From the entries that follow, report every line in which "issues" occurs.

START INFORMATION SHOWN

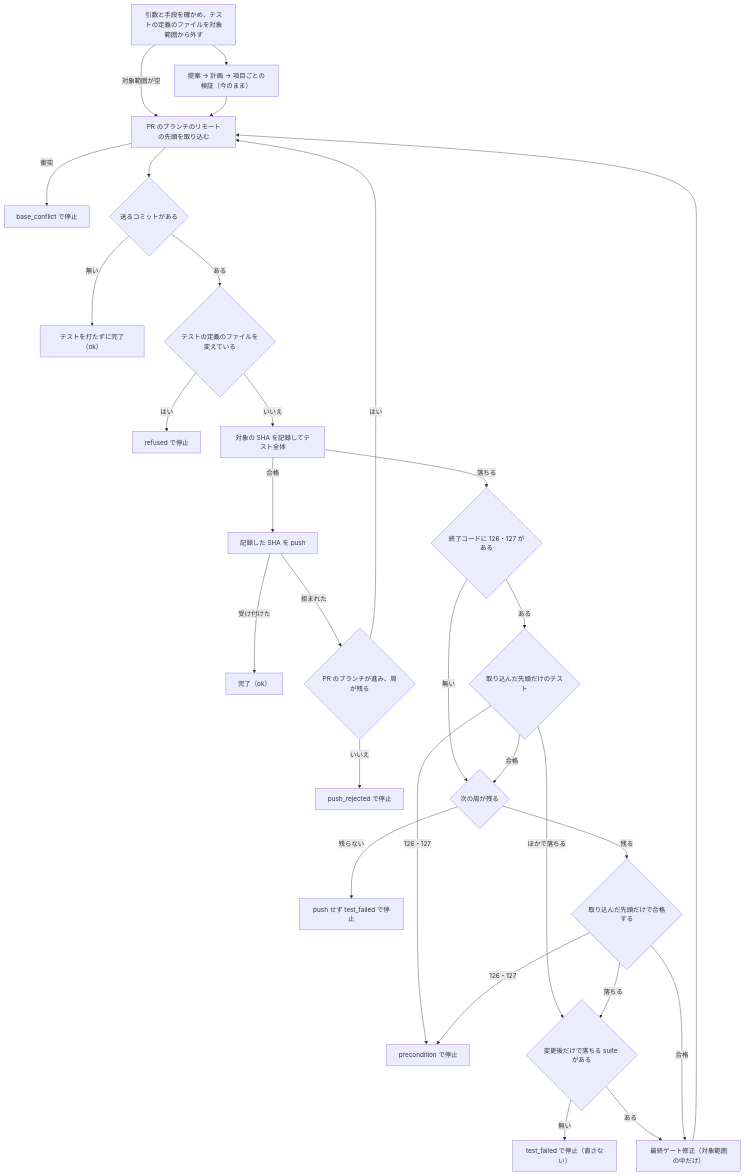
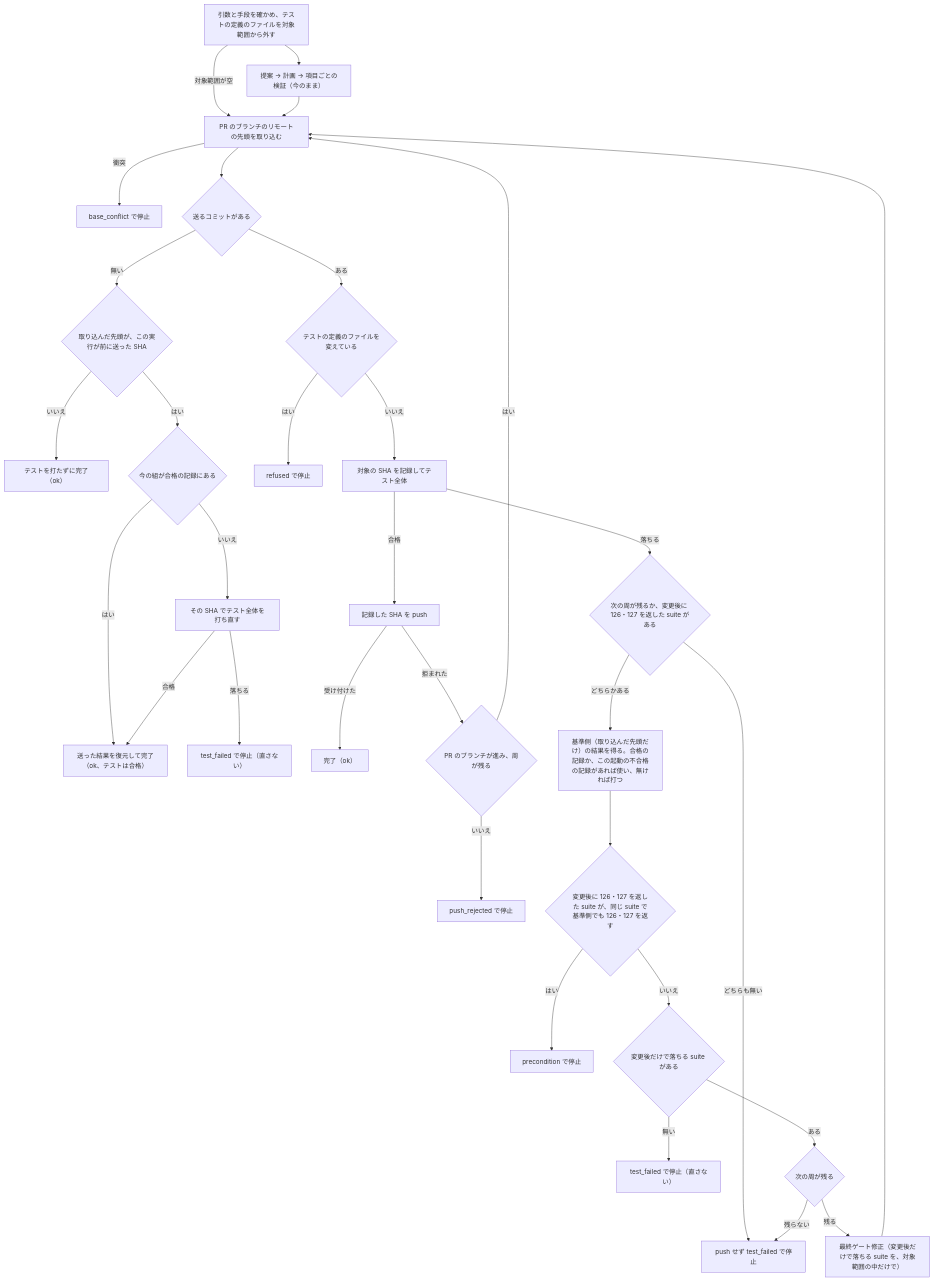
One commit to devbasex/ai-plugins changed the fourth of 4 diagrams in issues/issue-4566-design.md. Above: the diagram before and after it, drawn with Mermaid. The commit also changed other lines of this file and 1 other file, not shown here.

````diff
--- a/issues/issue-4566-design.md
+++ b/issues/issue-4566-design.md
@@ -315,31 +315,34 @@
 ```mermaid
 graph TB
     A["引数と手段を確かめ、テストの定義のファイルを対象範囲から外す"] --> P["提案 → 計画 → 項目ごとの検証（今のまま）"]
     A -->|対象範囲が空| S
     P --> S["PR のブランチのリモートの先頭を取り込む"]
     S -->|衝突| Z["base_conflict で停止"]
     S --> N{"送るコミットがある"}
-    N -->|無い| O0["テストを打たずに完了（ok）"]
+    N -->|無い| P2{"取り込んだ先頭が、この実行が前に送った SHA"}
+    P2 -->|いいえ| O0["テストを打たずに完了（ok）"]
+    P2 -->|はい| V{"今の組が合格の記録にある"}
+    V -->|はい| O1["送った結果を復元して完了（ok、テストは合格）"]
+    V -->|いいえ| W2["その SHA でテスト全体を打ち直す"]
+    W2 -->|合格| O1
+    W2 -->|落ちる| Y3["test_failed で停止（直さない）"]
     N -->|ある| D{"テストの定義のファイルを変えている"}
     D -->|はい| Z2["refused で停止"]
     D -->|いいえ| W["対象の SHA を記録してテスト全体"]
     W -->|合格| U["記録した SHA を push"]
     U -->|受け付けた| O["完了（ok）"]
     U -->|拒まれた| R{"PR のブランチが進み、周が残る"}
     R -->|はい| S
     R -->|いいえ| Q["push_rejected で停止"]
-    W -->|落ちる| X{"終了コードに 126・127 がある"}
-    X -->|無い| L{"次の周が残る"}
-    X -->|ある| B{"取り込んだ先頭だけのテスト"}
-    B -->|126・127| Z3["precondition で停止"]
-    B -->|ほかで落ちる| H
-    B -->|合格| L
-    L -->|残らない| Y["push せず test_failed で停止"]
-    L -->|残る| C{"取り込んだ先頭だけで合格する"}
-    C -->|落ちる| H{"変更後だけで落ちる suite がある"}
+    W -->|落ちる| X{"次の周が残るか、変更後に 126・127 を返した suite がある"}
+    X -->|どちらも無い| Y["push せず test_failed で停止"]
+    X -->|どちらかある| B["基準側（取り込んだ先頭だけ）の結果を得る。合格の記録か、この起動の不合格の記録があれば使い、無ければ打つ"]
+    B --> E{"変更後に 126・127 を返した suite が、同じ suite で基準側でも 126・127 を返す"}
+    E -->|はい| Z3["precondition で停止"]
+    E -->|いいえ| H{"変更後だけで落ちる suite がある"}
     H -->|無い| Y0["test_failed で停止（直さない）"]
-    H -->|ある| F
-    C -->|126・127| Z3
-    C -->|合格| F["最終ゲート修正（対象範囲の中だけ）"]
+    H -->|ある| L{"次の周が残る"}
+    L -->|残らない| Y
+    L -->|残る| F["最終ゲート修正（変更後だけで落ちる suite を、対象範囲の中だけで）"]
     F --> S
 ```
````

END INFORMATION SHOWN

→ RESULT
One commit to devbasex/ai-plugins changed the fourth of 4 diagrams in issues/issue-4566-design.md. Above: the diagram before and after it, drawn with Mermaid. The commit also changed other lines of this file and 1 other file, not shown here.
--- a/issues/issue-4566-design.md
+++ b/issues/issue-4566-design.md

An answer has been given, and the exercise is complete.